The voices of Tax Policy Center's researchers and staff
I still haven’t finished my taxes, probably because it is the civic duty I hate the most. It isn’t the paying that bothers me. It is the process.
I hate that I have to give a private company $49.95 to help me perform a basic act of citizenship. I hate that I must sit in front of a computer for hours mindlessly typing in numbers. I hate that the Tax Code is an incomprehensible black box. The software asks for a number. I type it in. It appears on a form, and I, more or less, assume it is right. Mostly, I hate that the Tax Code is so damn complicated.
Just for fun, I asked the senior staff here at TPC how they did their taxes, and what their pet peeves are. It turns out that the Code is an exercise in total frustration even for some of the smartest tax lawyers and economists on the planet.
Most of us have thrown in the towel and use commercial software. One colleague even uses a paid preparer. Dan Halperin and Jeff Rohaly still do their returns by hand.
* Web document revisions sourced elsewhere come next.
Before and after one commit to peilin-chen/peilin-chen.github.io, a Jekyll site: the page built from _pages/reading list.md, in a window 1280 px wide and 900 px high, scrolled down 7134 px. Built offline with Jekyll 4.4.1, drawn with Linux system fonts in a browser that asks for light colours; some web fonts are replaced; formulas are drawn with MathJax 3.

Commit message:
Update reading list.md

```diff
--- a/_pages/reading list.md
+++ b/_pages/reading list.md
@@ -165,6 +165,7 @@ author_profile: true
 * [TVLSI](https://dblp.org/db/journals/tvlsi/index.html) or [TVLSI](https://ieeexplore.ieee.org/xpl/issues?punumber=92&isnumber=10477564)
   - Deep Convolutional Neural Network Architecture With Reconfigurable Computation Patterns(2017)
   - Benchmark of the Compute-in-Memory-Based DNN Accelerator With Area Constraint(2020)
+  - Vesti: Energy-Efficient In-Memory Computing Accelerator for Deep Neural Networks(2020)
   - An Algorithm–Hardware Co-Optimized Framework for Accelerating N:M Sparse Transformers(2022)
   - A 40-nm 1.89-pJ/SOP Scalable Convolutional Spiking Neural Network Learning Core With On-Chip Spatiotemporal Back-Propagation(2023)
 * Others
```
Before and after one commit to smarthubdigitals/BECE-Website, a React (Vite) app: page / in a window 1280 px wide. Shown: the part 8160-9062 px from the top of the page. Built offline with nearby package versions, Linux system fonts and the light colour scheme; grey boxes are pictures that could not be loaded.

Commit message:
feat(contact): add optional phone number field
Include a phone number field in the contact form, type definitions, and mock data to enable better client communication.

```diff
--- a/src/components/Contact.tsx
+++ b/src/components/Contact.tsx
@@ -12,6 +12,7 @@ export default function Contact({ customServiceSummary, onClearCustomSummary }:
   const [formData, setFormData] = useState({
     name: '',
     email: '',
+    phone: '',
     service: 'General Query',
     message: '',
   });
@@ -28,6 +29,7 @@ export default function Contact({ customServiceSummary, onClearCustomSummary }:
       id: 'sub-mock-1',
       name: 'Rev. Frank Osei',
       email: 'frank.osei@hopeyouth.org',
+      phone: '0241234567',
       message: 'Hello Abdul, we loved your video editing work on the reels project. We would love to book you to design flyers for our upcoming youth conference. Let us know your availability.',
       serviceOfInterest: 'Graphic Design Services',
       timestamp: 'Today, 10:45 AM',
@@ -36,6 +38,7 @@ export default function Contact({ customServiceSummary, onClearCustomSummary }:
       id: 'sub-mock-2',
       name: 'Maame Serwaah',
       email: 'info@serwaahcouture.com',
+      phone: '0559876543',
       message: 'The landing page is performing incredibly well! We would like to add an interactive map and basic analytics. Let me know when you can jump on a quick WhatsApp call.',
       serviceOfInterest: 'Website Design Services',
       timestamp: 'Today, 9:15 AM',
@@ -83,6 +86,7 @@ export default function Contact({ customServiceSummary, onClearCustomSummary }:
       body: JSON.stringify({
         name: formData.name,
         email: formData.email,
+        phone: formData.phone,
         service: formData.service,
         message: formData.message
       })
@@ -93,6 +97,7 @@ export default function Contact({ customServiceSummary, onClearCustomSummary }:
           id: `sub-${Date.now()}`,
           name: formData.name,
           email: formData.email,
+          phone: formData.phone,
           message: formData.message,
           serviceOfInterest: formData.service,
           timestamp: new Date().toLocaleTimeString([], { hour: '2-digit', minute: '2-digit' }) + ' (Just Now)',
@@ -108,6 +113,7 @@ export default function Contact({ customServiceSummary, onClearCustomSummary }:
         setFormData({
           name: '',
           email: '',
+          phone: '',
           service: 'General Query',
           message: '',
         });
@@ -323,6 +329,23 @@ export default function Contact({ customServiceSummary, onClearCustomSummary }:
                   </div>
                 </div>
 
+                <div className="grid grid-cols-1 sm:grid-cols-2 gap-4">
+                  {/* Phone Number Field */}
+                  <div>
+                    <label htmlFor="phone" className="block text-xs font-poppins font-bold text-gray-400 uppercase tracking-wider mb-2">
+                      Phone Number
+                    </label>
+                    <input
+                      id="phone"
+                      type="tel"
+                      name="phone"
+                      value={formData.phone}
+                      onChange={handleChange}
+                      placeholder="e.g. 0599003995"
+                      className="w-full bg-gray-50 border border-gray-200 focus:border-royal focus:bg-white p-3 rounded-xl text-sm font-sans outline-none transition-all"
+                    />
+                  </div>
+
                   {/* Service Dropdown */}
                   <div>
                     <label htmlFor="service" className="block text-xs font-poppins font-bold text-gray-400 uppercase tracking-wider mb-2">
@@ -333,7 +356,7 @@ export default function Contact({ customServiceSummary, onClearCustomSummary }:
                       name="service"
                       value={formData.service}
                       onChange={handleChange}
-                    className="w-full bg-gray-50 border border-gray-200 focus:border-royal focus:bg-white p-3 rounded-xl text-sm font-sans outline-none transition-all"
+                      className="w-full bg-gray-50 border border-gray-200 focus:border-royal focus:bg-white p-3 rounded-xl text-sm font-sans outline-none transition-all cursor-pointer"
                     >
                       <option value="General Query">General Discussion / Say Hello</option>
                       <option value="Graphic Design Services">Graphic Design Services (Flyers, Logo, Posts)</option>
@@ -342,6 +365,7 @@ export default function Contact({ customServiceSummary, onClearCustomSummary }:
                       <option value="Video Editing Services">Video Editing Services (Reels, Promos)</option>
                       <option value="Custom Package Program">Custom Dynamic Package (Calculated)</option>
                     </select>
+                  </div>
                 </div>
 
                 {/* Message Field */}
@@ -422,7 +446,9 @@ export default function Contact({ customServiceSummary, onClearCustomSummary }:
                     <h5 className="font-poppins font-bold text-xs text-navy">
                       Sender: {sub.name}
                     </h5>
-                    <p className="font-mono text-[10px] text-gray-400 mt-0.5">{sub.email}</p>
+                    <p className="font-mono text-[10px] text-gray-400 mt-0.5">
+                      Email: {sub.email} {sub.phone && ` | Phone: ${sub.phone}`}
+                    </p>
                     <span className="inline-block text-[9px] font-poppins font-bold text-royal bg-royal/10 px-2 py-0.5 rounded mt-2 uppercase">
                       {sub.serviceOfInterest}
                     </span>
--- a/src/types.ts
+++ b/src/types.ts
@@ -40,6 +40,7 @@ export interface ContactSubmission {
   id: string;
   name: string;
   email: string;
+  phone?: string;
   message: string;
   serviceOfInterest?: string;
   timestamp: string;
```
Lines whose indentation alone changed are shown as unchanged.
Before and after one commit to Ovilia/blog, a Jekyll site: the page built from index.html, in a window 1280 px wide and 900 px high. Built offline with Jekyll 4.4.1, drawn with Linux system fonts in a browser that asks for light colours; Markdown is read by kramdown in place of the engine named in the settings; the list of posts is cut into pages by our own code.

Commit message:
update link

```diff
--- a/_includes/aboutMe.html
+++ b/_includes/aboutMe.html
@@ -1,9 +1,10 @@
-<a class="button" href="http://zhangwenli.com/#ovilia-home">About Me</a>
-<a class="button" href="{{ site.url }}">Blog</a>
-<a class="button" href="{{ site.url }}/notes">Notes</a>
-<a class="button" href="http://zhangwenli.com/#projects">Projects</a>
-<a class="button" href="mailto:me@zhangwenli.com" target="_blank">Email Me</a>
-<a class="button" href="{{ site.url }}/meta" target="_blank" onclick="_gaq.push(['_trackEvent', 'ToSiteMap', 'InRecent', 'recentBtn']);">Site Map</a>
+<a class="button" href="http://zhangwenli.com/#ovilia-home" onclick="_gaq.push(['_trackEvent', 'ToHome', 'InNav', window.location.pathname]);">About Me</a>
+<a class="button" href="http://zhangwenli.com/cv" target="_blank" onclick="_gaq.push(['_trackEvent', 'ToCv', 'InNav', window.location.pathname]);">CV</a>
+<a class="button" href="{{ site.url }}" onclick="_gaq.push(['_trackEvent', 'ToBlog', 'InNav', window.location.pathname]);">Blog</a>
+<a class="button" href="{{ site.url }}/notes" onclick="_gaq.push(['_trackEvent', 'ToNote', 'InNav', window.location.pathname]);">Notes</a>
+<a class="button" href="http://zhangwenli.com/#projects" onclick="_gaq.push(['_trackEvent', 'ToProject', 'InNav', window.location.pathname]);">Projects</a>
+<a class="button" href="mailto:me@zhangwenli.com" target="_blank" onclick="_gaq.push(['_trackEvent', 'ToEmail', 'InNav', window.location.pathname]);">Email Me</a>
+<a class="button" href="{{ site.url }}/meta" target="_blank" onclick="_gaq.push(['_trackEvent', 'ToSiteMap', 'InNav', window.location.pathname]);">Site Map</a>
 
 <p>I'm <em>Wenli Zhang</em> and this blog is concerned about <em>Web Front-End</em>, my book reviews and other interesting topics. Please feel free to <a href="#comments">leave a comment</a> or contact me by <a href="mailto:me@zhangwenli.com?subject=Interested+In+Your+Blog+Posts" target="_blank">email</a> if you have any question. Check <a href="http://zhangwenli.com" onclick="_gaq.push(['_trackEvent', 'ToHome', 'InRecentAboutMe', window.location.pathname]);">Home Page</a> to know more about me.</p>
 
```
It just goes to prove, I suppose, that tax prep is a snap as long as you are A) a Harvard law professor or B) a master tax modeler.
Len Burman, who uses commercial software, says his views on complexity are “not suitable for reprinting in a family-oriented blog.”
Eric Toder, who has had a long career at both the Treasury Department and the IRS, also uses commercial software. His least favorite situations: the immensely time-consuming reporting for a Schedule C, figuring estimated taxes, and everyone’s fave, the AMT.
As for me, I was driven to software by two forms: the foreign tax credit and, no surprise, the AMT. No matter how hard I try, I cannot make sense of either one.
In 2005, University of Michigan economist Joel Slemrod estimated that tax compliance cost individuals $85 billion annually. Two-thirds of that was for the time it took to keep records.
Eric and coauthors came up with the same depressing result. They figured the average taxpayer in 2000 spent 26.4 hours preparing a return. I don’t know about you, but taking the equivilant of a-day-year to do this seems, shall we say, wrong. Plus, we spend an average of $150 out pocket. At $20-an-hour for our labor, that’s almost $800 in time and money, or roughly the same as President Obama’s tax rebates. So that’s where the stimulus is going.
There once was a time when I was terrified about making a mistake on my return. But I came to learn that when it comes to taxes, there are no right answers. I once asked a big accounting firm to design a couple of sample returns and calculate the tax liability for each. I then gave the data to 3 preparers and ran it through 3 commercial programs. You won’t be surprised to learn I got 14 different results.
So, we spend a day a year preparing returns and, in the end, have no idea whether we got it right or not. Is it any wonder why Americans hate taxes?
Posts and Comments are solely the opinion of the author and not that of the Tax Policy Center, Urban Institute, or Brookings Institution.